▶ **PROBLEM TO SOLVE**: Report how many lines contain the word "scaled" in the listing that follows. Give nothing besides the number.

*** SOURCE INFORMATION ***

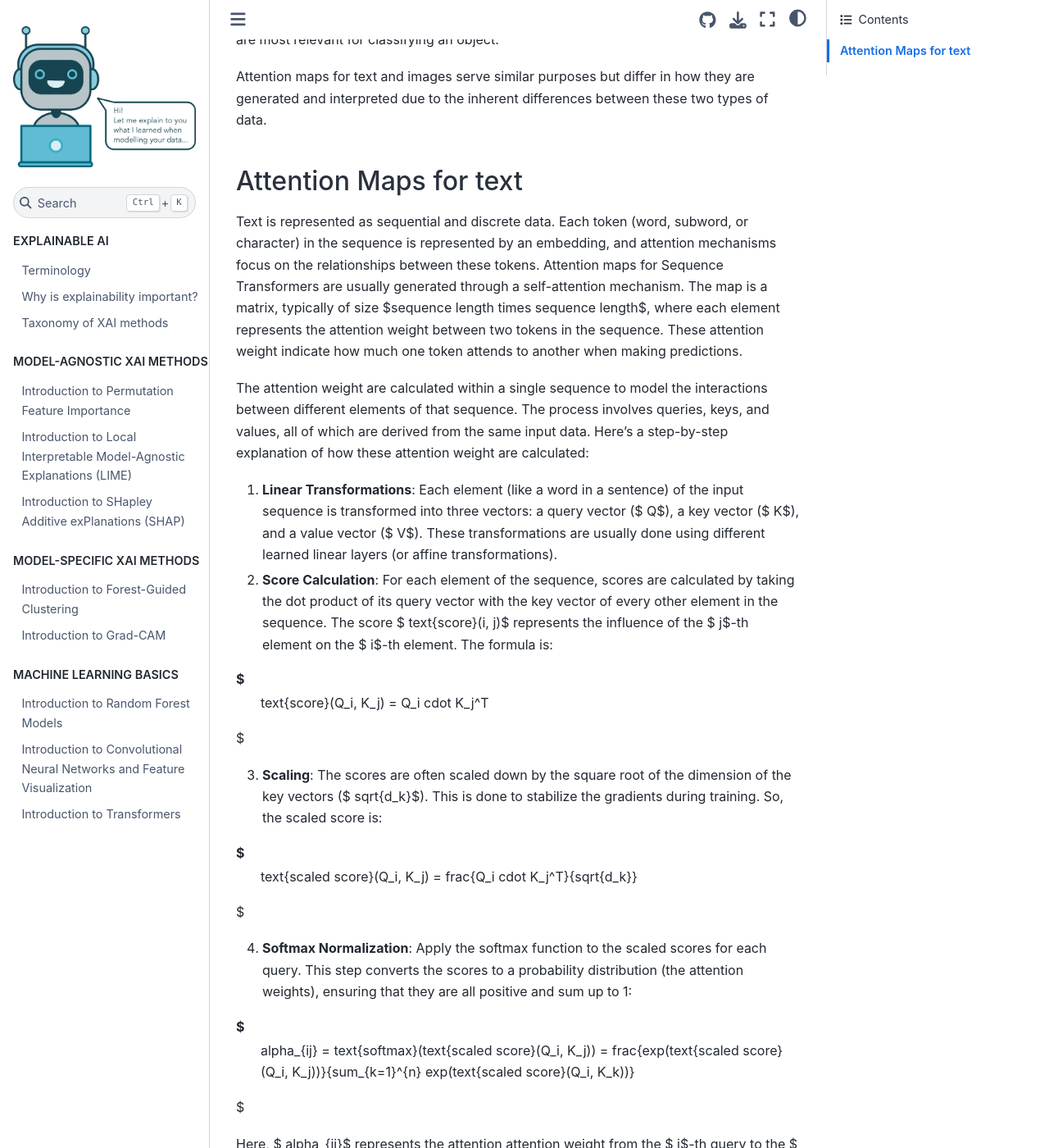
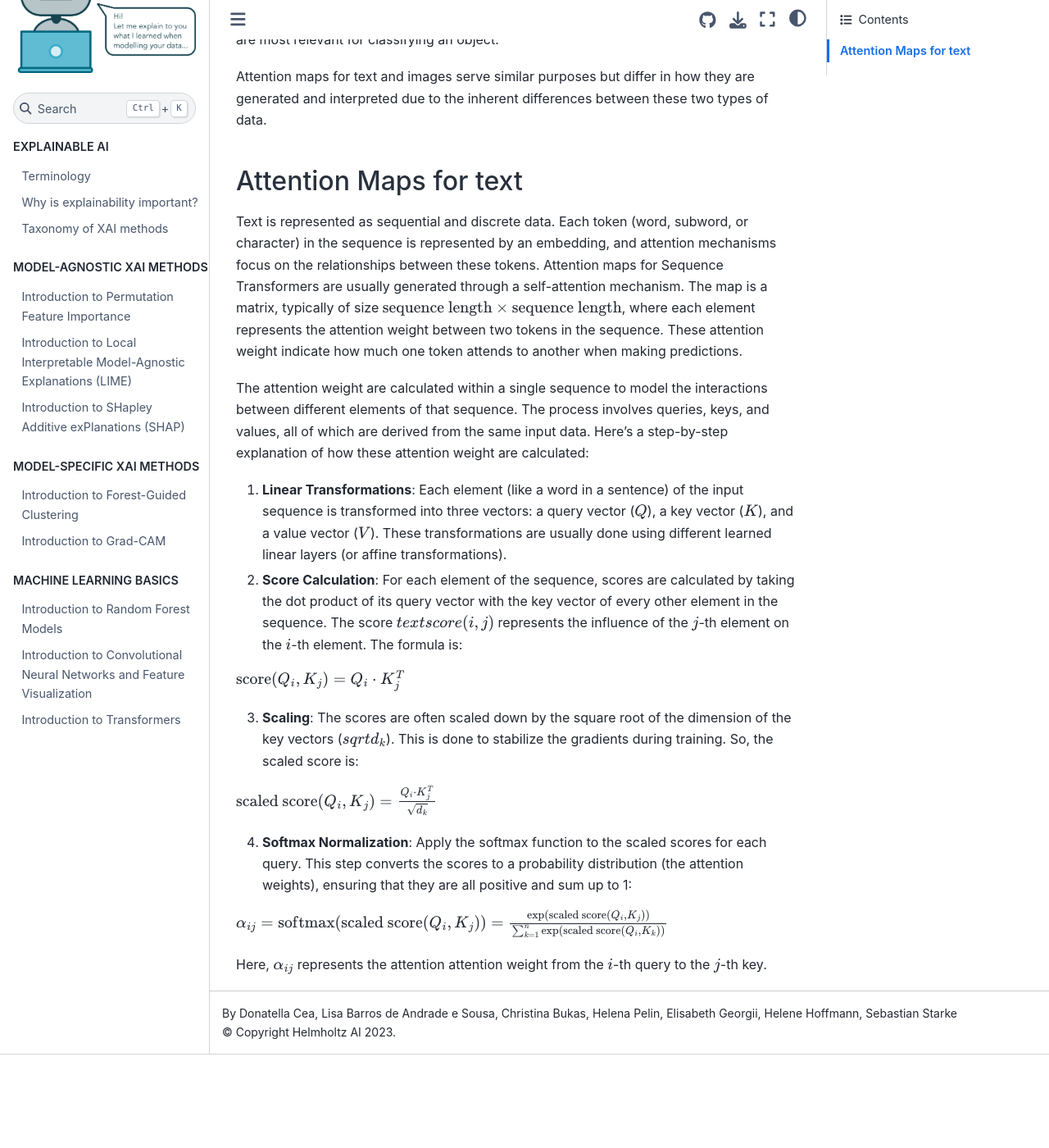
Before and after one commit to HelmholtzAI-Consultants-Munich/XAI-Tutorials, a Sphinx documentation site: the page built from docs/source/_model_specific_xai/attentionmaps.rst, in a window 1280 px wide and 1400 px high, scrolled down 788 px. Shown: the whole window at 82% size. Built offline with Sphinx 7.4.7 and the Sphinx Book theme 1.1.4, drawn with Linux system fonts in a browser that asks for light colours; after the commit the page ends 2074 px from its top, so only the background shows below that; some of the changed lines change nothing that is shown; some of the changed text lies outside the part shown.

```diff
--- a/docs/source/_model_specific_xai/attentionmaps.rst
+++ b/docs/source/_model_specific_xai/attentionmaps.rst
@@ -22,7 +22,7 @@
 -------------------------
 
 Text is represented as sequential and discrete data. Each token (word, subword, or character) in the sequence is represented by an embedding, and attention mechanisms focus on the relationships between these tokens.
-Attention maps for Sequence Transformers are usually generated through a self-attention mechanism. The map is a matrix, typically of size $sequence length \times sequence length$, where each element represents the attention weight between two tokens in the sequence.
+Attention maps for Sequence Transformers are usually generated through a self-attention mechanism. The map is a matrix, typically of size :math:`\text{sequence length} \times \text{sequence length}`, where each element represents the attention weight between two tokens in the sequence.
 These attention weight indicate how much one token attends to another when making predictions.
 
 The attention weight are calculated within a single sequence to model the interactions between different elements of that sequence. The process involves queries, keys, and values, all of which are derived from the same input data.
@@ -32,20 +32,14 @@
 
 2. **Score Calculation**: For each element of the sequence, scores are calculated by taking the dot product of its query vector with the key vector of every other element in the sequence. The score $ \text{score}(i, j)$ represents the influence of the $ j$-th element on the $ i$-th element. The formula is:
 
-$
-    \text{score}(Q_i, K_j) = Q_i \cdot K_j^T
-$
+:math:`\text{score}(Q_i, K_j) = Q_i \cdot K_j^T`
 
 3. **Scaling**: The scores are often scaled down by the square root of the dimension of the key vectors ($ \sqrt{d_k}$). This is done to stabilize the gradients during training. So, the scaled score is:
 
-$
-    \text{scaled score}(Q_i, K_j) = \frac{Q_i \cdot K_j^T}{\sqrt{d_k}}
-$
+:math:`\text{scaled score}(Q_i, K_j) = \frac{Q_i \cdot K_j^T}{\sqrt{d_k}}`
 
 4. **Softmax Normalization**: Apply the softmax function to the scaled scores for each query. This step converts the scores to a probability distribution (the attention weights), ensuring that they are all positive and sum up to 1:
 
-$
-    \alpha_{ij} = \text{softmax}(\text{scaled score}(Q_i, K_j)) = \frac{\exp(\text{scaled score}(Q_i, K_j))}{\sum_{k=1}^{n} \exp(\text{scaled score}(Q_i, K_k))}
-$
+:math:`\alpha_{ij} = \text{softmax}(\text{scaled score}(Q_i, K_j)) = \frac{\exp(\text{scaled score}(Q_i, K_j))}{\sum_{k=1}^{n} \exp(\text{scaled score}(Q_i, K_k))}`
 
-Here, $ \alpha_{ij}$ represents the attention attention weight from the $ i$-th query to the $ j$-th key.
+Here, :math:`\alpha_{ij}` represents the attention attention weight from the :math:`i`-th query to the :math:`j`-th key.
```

***

▶ **TASK OUTPUT**: 6